On the other hand, when it comes to losers, as losses increase (to the left) the impact of those losses doesn’t taper off in the same way that the impact of the gains tapers off.
As losses get bigger, the emotional impact or our attachment to those losses, intensifies.
If we get a 25 percent loss, that hurts. But if we have a 50 percent loss it hurts a whole lot more. You have a 75 percent loss, it’s really a killer.
As losses grow they become very consuming. We get very attached to those losing positions. We can’t let go of them.
That’s why I say that many investors prefer their losers… because they hold on to them.
Most people get stuck in their losers, very emotionally attached to those positions. It’s hard to let them go.
Maybe we’ll even double down on those losses and try to get back to “break even” quicker. Right?
I can’t tell you how many times I’ve heard people say, “I’ll get out when it gets back to break even.”
If you ever hear yourself say, “I’ll get out when it gets back to break even,” it’s time to get out now. It’s a sign that, regardless of what happens with the stock, your mind isn’t in the right place about it.
Benjamin Graham, the father of value investing and mentor to Warren Buffett, once said, “The investor’s chief problem and even his worst enemy is likely to be himself.”
That certainly rings true for me.
Many investors, after getting burned a few times, realize that taking big losses is a really bad idea.
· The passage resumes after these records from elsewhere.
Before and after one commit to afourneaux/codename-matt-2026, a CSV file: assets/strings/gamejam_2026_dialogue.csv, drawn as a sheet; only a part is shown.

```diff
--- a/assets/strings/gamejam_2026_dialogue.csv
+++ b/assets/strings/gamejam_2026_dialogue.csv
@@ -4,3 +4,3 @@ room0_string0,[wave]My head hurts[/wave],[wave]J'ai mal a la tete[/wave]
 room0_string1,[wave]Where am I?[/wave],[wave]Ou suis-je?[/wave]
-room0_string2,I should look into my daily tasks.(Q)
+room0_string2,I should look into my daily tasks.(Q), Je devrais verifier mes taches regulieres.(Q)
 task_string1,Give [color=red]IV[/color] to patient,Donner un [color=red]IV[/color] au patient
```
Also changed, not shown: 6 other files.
Not only is it tough on your portfolio but it’s tough on you psychologically. It beats you up and discourages you from taking advantage of future opportunities.
That’s why many investors pretty quickly agree with the idea that you’ve got to cut your losers.
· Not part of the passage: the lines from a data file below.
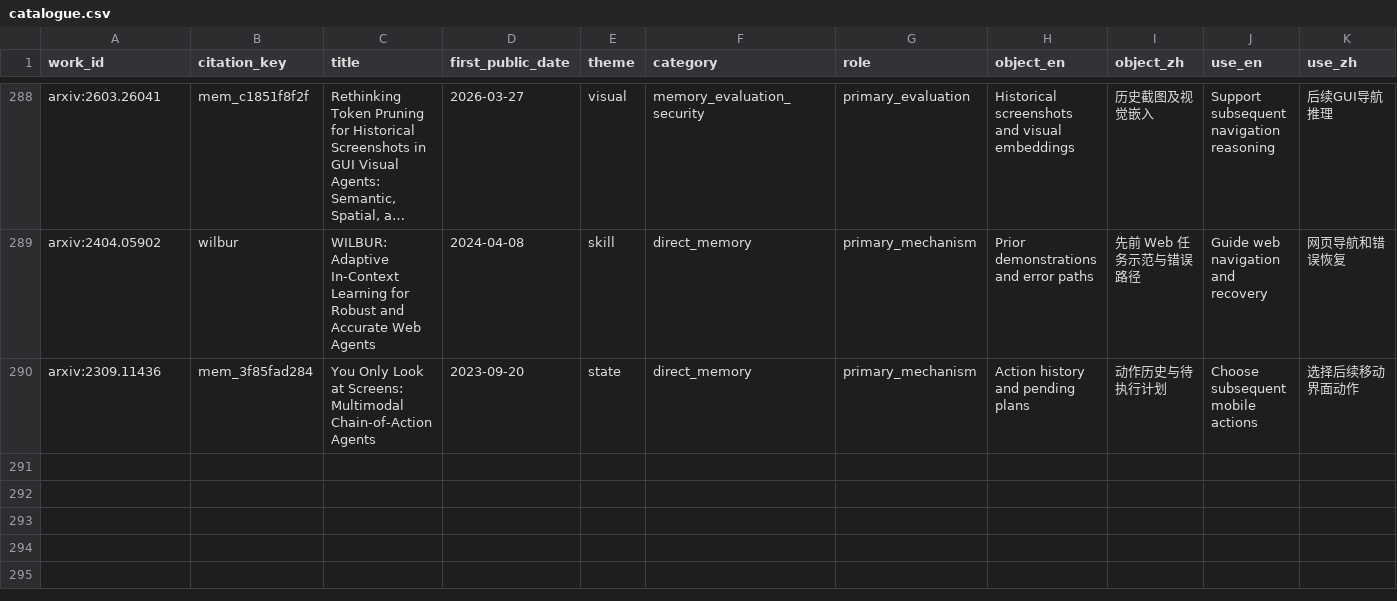
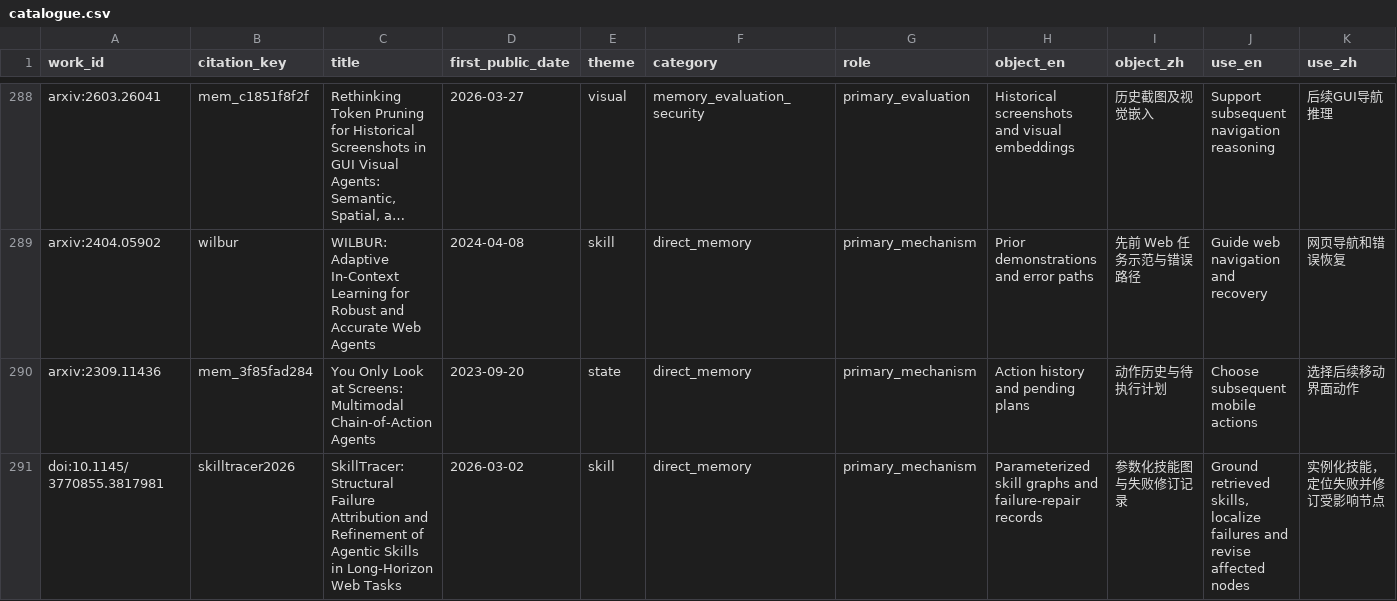
Before and after one commit to kqcoxn/Awesome-GUI-Agent-Memory, a CSV file: catalogue.csv, drawn as a sheet; only a part is shown, gaps mark what is left out; long unchanged cells end in …; rows hold the shown columns only; the diff names each change by its address in the sheet, - before the commit and + after, or states it on an @@ line.

Commit message:
Publish 290-work companion evidence version 3

```diff
--- a/catalogue.csv
+++ b/catalogue.csv
+row 291: doi:10.1145/3770855.3817981 | skilltracer2026 | SkillTracer: Structural Failure Attribution and Refinement of Agentic Skills in Long-Horizon Web Tasks | 2026-03-02 | skill | direct_memory | primary_mechanism | Parameterized skill graphs and failure-repair records | 参数化技能图与失败修订记录 | Ground retrieved skills, localize failures and revise affected nodes | 实例化技能，定位失败并修订受影响节点
```
Also changed, not shown: 16 other files.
If we refer back to our original chart, we might say that this more “experienced” type of investor can get his or her behavior chart to look like this:
Intermediate Investor’s Response to Gain & Loss
This “intermediate” level of investor has stopped the bleeding by learning to limit losses.
Few investors, however, every truly master the art of staying in their winners.
There’s a famous saying, I think that it was by John Maynard Keynes – “Markets can remain irrational longer than you can remain solvent.”
That’s true! Financial markets regularly go places that no one expects them to go.
The key to life–changing gains in the stock market is to make that market madness work for you instead of against you – turning our original chart on its head so that it looks like this:
Advanced Investor’s Response to Gain & Loss
Come to think of it, I guess that I have to take back what I said earlier… THIS is the most important chart in investing.
To the growth of your wealth,
Richard M. Smith, PhD
Founder & CEO, TradeStops.com